**Raw data**
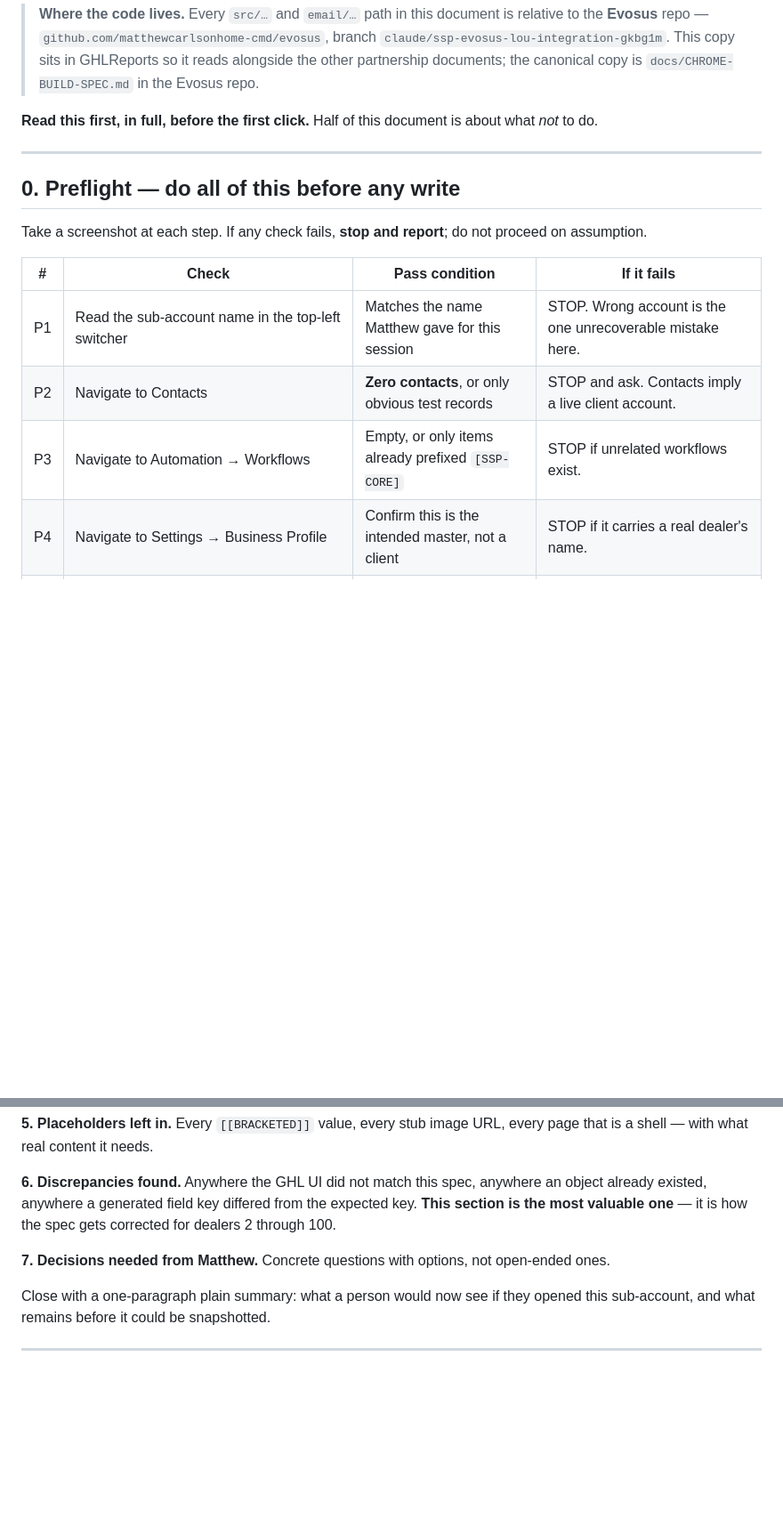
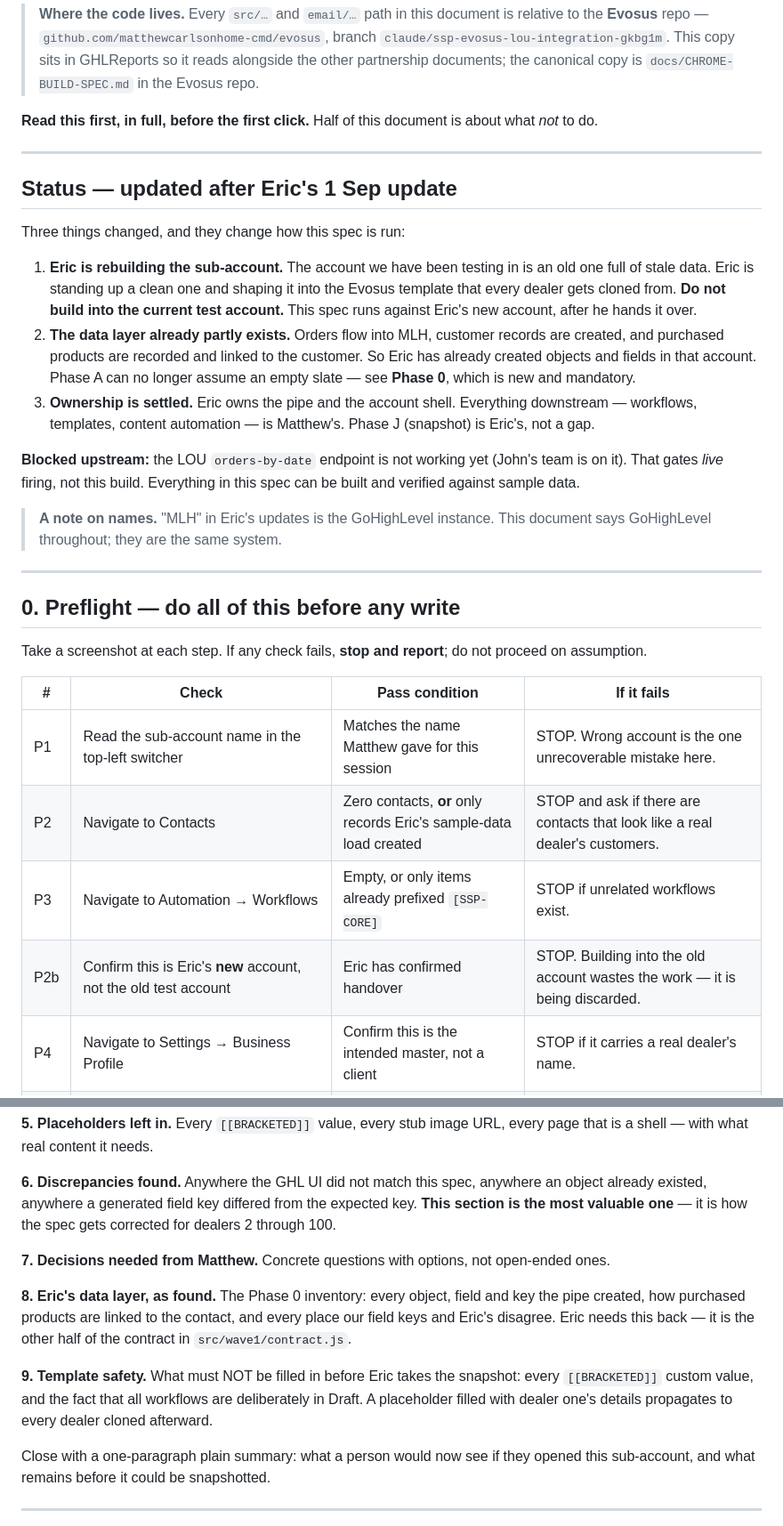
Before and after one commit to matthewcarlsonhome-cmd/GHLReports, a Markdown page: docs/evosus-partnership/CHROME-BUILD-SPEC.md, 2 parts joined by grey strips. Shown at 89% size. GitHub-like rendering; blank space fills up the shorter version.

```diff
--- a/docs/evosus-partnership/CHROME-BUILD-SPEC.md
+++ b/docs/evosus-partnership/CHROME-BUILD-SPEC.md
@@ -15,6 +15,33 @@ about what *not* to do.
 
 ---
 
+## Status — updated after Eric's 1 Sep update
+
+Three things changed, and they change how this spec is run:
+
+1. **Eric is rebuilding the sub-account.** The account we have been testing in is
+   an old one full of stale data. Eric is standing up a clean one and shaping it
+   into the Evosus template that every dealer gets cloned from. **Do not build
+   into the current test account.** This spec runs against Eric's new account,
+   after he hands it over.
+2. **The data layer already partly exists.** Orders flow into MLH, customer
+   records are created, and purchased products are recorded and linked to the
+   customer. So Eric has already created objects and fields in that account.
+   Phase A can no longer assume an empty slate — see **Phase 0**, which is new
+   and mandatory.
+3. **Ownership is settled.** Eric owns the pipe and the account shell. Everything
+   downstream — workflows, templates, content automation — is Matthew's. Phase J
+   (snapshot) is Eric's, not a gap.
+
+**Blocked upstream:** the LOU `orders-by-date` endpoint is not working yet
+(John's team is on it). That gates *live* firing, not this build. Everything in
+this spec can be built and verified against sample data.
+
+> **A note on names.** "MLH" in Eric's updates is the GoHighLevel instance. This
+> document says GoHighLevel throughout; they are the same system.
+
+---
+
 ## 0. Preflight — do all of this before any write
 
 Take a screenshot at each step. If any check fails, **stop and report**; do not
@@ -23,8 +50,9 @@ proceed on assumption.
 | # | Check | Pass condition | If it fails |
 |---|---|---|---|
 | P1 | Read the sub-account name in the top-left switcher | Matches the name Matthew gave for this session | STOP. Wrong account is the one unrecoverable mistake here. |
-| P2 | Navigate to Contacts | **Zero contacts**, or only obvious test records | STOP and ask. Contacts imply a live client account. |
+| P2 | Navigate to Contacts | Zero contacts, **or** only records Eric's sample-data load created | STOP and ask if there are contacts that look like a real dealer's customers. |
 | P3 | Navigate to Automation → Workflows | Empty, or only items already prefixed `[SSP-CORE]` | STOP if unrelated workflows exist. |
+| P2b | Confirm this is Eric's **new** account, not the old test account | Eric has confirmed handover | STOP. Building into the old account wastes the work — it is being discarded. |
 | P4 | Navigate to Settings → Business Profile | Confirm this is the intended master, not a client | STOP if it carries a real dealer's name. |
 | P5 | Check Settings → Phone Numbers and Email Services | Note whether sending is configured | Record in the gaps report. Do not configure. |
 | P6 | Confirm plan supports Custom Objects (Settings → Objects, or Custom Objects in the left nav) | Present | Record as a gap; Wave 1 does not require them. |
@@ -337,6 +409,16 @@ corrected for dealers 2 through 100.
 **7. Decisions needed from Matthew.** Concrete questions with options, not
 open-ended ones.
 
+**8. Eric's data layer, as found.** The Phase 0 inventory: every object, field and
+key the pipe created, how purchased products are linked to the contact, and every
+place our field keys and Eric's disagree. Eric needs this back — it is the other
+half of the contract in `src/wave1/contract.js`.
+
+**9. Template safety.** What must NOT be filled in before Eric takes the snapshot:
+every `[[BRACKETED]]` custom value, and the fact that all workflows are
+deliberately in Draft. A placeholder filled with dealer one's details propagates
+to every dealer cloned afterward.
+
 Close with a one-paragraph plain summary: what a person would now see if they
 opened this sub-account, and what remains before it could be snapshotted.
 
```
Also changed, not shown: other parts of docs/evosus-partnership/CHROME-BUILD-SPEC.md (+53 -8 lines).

--

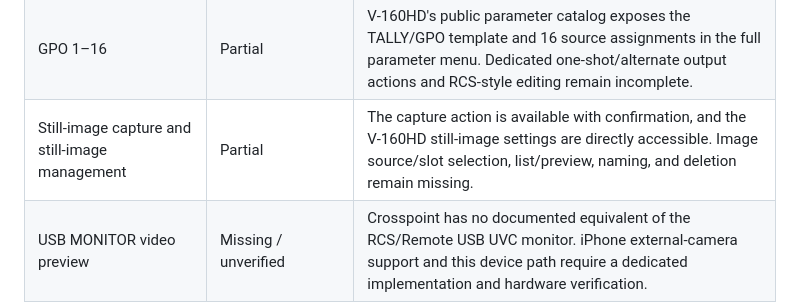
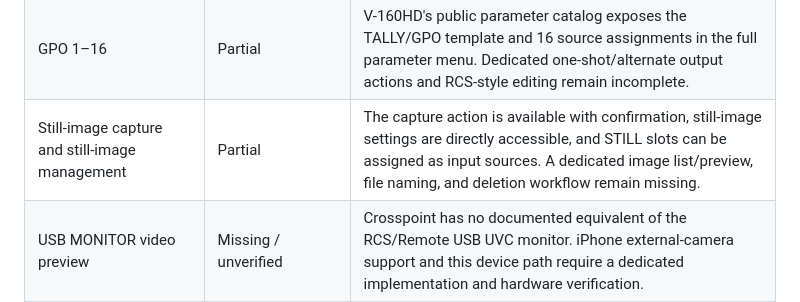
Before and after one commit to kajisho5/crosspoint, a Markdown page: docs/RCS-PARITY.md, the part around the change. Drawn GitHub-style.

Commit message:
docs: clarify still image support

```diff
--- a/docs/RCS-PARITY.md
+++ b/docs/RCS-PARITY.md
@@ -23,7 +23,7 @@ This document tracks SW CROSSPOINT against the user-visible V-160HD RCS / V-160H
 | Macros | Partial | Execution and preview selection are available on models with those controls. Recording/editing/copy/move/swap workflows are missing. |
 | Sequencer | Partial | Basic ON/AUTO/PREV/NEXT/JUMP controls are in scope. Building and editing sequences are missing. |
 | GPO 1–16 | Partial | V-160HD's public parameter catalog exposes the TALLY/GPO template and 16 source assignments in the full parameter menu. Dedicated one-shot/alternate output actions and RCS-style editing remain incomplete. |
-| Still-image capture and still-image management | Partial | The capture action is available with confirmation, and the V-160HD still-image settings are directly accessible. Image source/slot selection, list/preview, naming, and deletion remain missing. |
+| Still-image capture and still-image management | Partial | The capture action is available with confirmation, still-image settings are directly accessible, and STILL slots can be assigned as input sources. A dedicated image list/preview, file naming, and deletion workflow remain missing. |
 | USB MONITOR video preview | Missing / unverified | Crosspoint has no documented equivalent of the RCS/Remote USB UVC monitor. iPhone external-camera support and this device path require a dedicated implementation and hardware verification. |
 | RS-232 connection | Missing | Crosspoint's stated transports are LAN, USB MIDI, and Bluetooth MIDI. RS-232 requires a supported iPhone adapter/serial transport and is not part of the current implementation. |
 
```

--

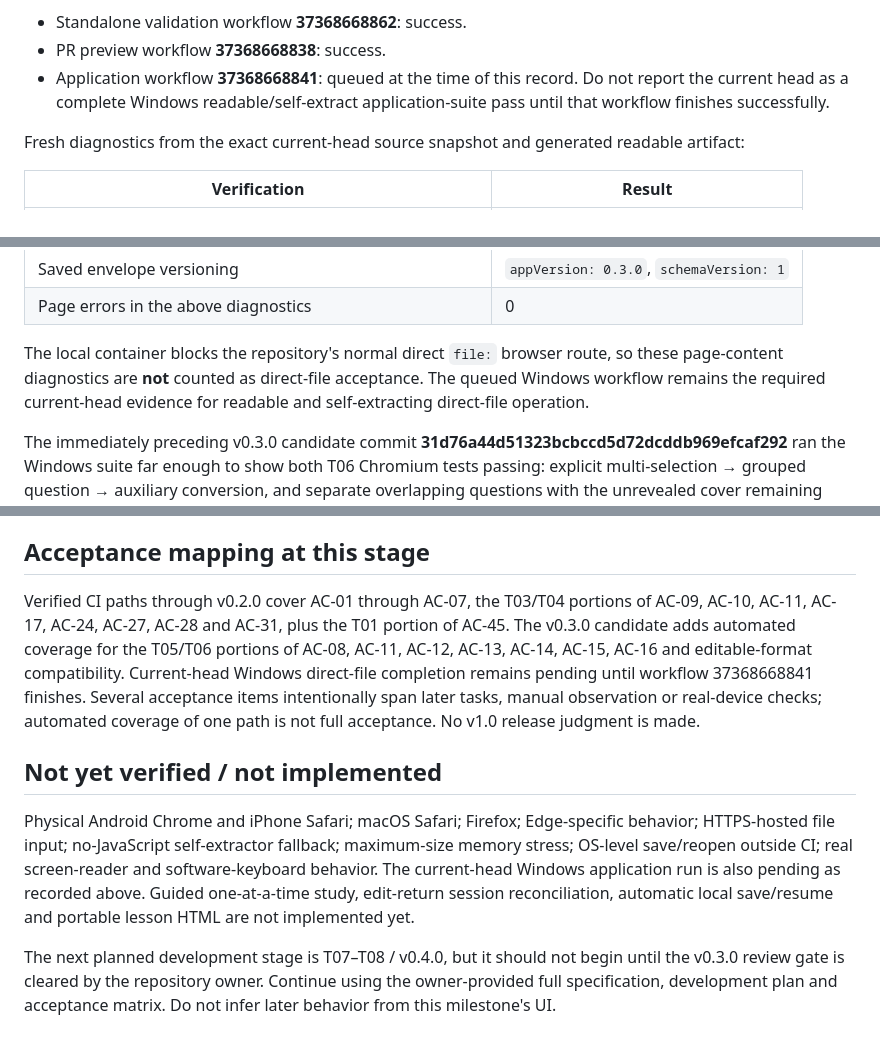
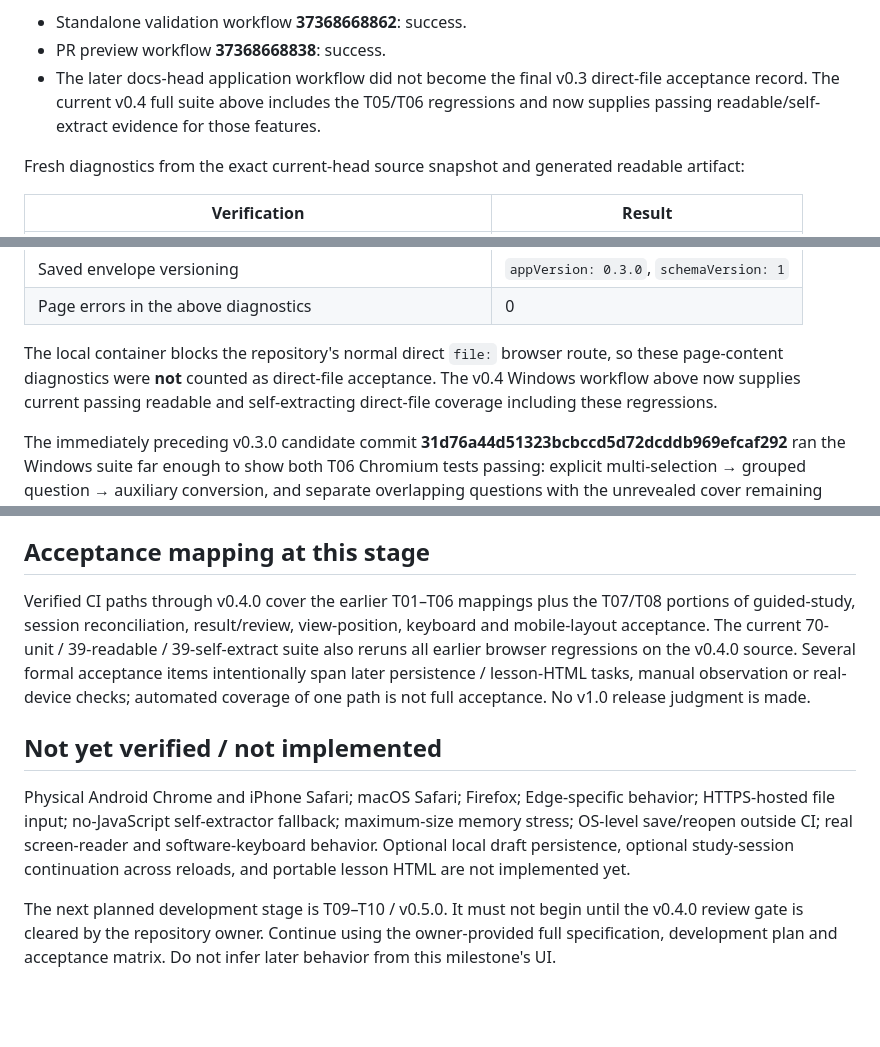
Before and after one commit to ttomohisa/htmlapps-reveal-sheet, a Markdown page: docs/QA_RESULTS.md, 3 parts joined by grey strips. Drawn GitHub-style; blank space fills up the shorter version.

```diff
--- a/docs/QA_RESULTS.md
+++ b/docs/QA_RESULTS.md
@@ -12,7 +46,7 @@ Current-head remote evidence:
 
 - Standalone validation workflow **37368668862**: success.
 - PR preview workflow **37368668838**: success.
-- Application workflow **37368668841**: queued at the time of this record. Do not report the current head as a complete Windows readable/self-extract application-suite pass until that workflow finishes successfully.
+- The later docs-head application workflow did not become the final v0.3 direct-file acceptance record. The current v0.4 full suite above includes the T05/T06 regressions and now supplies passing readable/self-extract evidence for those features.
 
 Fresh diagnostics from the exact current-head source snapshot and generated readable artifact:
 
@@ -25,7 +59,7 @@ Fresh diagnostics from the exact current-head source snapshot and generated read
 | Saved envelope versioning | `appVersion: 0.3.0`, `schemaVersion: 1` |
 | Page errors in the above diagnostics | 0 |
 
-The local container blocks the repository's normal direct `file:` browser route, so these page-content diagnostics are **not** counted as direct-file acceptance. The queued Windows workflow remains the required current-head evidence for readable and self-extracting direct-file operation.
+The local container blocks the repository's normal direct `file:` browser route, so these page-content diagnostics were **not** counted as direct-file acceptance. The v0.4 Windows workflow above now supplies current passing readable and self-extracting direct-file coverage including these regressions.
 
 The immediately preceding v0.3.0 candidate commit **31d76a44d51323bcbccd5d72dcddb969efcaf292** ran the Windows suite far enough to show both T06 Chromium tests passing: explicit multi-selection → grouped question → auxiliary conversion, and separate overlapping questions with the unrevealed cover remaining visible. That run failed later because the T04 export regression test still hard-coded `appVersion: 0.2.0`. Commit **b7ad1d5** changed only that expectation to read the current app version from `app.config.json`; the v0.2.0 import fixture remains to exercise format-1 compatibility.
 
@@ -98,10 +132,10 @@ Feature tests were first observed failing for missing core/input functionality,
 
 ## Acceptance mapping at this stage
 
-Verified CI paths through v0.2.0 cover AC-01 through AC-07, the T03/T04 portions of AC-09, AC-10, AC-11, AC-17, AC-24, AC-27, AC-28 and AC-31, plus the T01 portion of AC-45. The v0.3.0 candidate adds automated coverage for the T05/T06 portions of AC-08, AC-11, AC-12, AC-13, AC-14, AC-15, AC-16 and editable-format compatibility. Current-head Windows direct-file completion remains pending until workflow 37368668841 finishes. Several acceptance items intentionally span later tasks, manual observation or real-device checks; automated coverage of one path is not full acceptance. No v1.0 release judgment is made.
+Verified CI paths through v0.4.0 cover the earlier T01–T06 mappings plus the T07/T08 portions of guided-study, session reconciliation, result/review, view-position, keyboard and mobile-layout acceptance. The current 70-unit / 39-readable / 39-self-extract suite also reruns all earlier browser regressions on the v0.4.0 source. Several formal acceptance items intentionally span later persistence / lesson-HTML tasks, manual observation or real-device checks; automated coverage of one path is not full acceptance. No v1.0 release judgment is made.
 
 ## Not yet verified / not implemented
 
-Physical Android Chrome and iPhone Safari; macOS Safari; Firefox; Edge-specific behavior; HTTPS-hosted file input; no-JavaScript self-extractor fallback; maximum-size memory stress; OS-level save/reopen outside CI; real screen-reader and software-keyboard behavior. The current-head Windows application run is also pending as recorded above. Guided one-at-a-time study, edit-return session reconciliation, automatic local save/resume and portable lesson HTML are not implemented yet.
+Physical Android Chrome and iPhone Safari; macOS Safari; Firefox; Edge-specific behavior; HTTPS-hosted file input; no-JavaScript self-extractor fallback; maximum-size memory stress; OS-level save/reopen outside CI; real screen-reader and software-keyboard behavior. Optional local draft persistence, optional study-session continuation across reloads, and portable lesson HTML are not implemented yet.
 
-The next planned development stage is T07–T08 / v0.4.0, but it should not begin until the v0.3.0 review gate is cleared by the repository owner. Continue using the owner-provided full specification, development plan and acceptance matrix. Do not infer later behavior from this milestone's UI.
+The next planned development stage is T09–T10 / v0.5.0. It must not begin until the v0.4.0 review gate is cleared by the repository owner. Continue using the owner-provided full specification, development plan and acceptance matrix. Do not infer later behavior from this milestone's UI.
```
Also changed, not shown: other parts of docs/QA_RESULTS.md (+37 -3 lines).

**Exercise description**
Some lines contain the word "editing". Pull each one out of the listing.

**Response to the exercise**
 | Macros | Partial | Execution and preview selection are available on models with those controls. Recording/editing/copy/move/swap workflows are missing. |
 | Sequencer | Partial | Basic ON/AUTO/PREV/NEXT/JUMP controls are in scope. Building and editing sequences are missing. |
 | GPO 1–16 | Partial | V-160HD's public parameter catalog exposes the TALLY/GPO template and 16 source assignments in the full parameter menu. Dedicated one-shot/alternate output actions and RCS-style editing remain incomplete. |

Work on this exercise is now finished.